Data items:
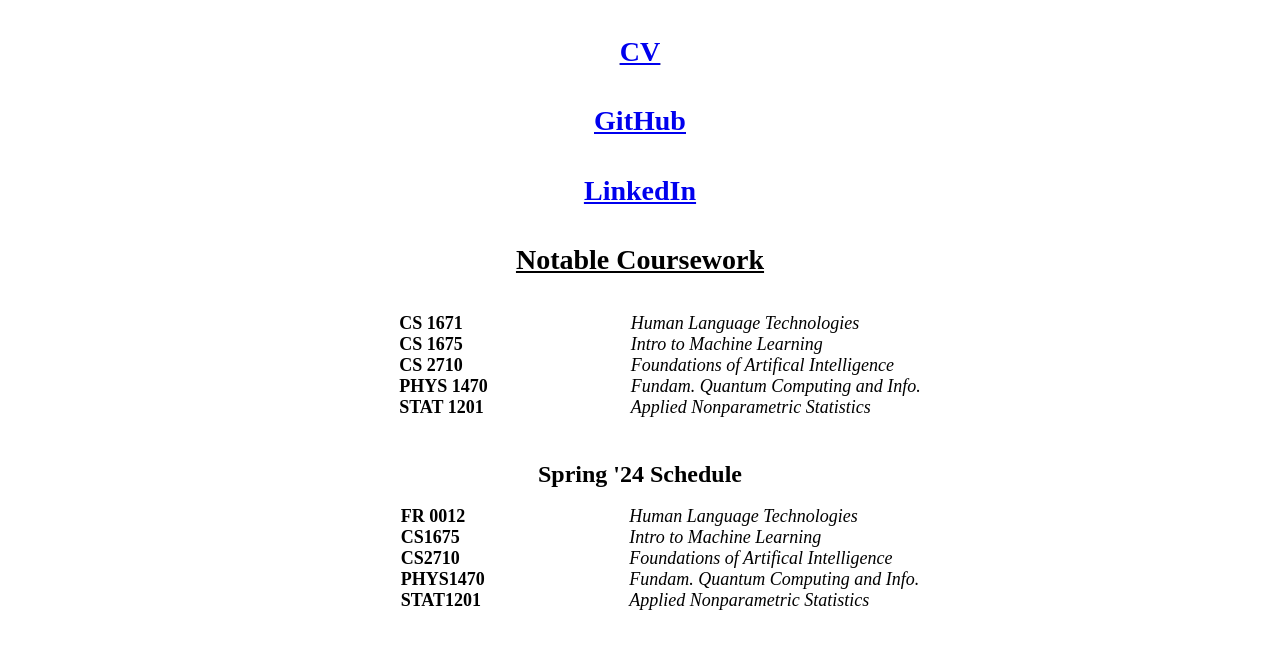
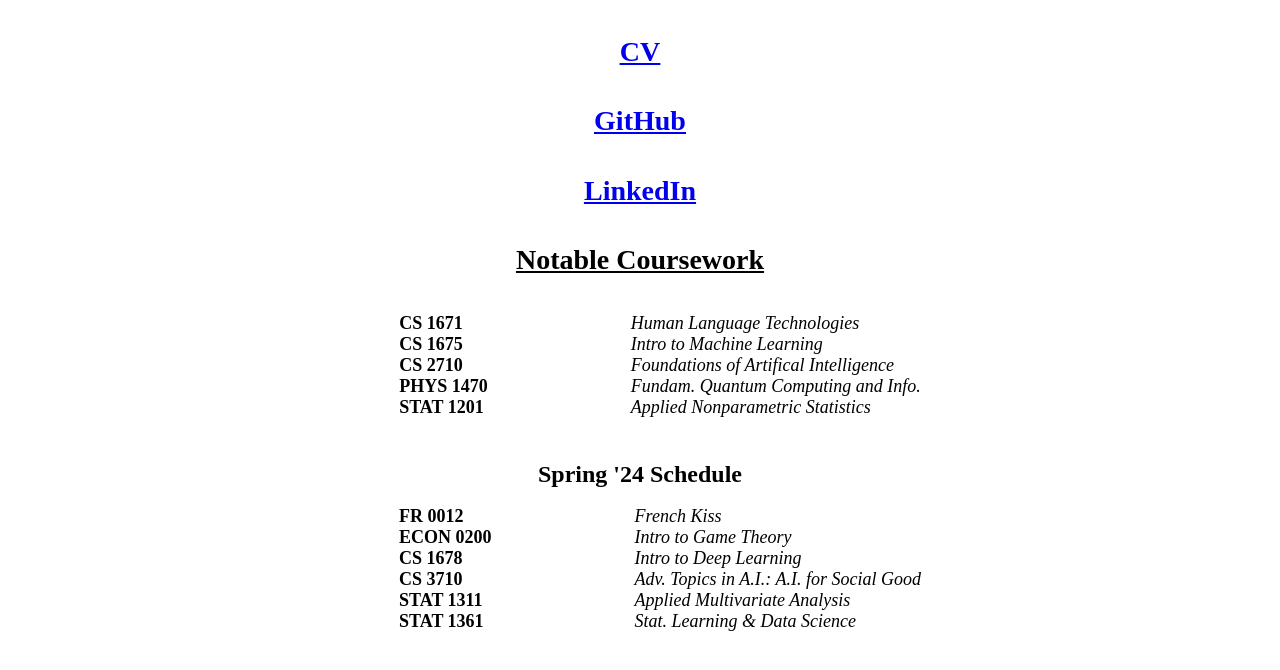
Before and after one commit to jacobemmerson/website, a plain HTML site: page pages/cv.html in a window 1280 px wide. Shown: the part 296-966 px from the top of the page. Drawn offline with Linux system fonts and the light colour scheme.

Commit message:
update courses

```diff
--- a/pages/cv.html
+++ b/pages/cv.html
@@ -58,18 +58,20 @@
             <div class = "table">
                 <ul style = "font-weight: bold;">
                     <li>FR 0012</li>
-                    <li>CS1675</li>
-                    <li>CS2710</li>
-                    <li>PHYS1470</li>
-                    <li>STAT1201</li>
+                    <li>ECON 0200</li>
+                    <li>CS 1678</li>
+                    <li>CS 3710</li>
+                    <li>STAT 1311</li>
+                    <li>STAT 1361</li>
                 </ul>
 
                 <ul class = "mobile", style = "font-style: italic;">
-                    <li>Human Language Technologies</li>
-                    <li>Intro to Machine Learning</li>
-                    <li>Foundations of Artifical Intelligence</li>
-                    <li>Fundam. Quantum Computing and Info.</li>
-                    <li>Applied Nonparametric Statistics</li>
+                    <li>French Kiss</li>
+                    <li>Intro to Game Theory</li>
+                    <li>Intro to Deep Learning</li>
+                    <li>Adv. Topics in A.I.: A.I. for Social Good</li>
+                    <li>Applied Multivariate Analysis</li>
+                    <li>Stat. Learning & Data Science</li>
                 </ul>
             </div>
         </div>
```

## Try it
Copy each entry exactly, with no pictures.

## Exercise answer
Before and after one commit to jacobemmerson/website, a plain HTML site: page pages/cv.html in a window 1280 px wide. Shown: the part 296-966 px from the top of the page. Drawn offline with Linux system fonts and the light colour scheme.

Commit message:
update courses

```diff
--- a/pages/cv.html
+++ b/pages/cv.html
@@ -58,18 +58,20 @@
             <div class = "table">
                 <ul style = "font-weight: bold;">
                     <li>FR 0012</li>
-                    <li>CS1675</li>
-                    <li>CS2710</li>
-                    <li>PHYS1470</li>
-                    <li>STAT1201</li>
+                    <li>ECON 0200</li>
+                    <li>CS 1678</li>
+                    <li>CS 3710</li>
+                    <li>STAT 1311</li>
+                    <li>STAT 1361</li>
                 </ul>
 
                 <ul class = "mobile", style = "font-style: italic;">
-                    <li>Human Language Technologies</li>
-                    <li>Intro to Machine Learning</li>
-                    <li>Foundations of Artifical Intelligence</li>
-                    <li>Fundam. Quantum Computing and Info.</li>
-                    <li>Applied Nonparametric Statistics</li>
+                    <li>French Kiss</li>
+                    <li>Intro to Game Theory</li>
+                    <li>Intro to Deep Learning</li>
+                    <li>Adv. Topics in A.I.: A.I. for Social Good</li>
+                    <li>Applied Multivariate Analysis</li>
+                    <li>Stat. Learning & Data Science</li>
                 </ul>
             </div>
         </div>
```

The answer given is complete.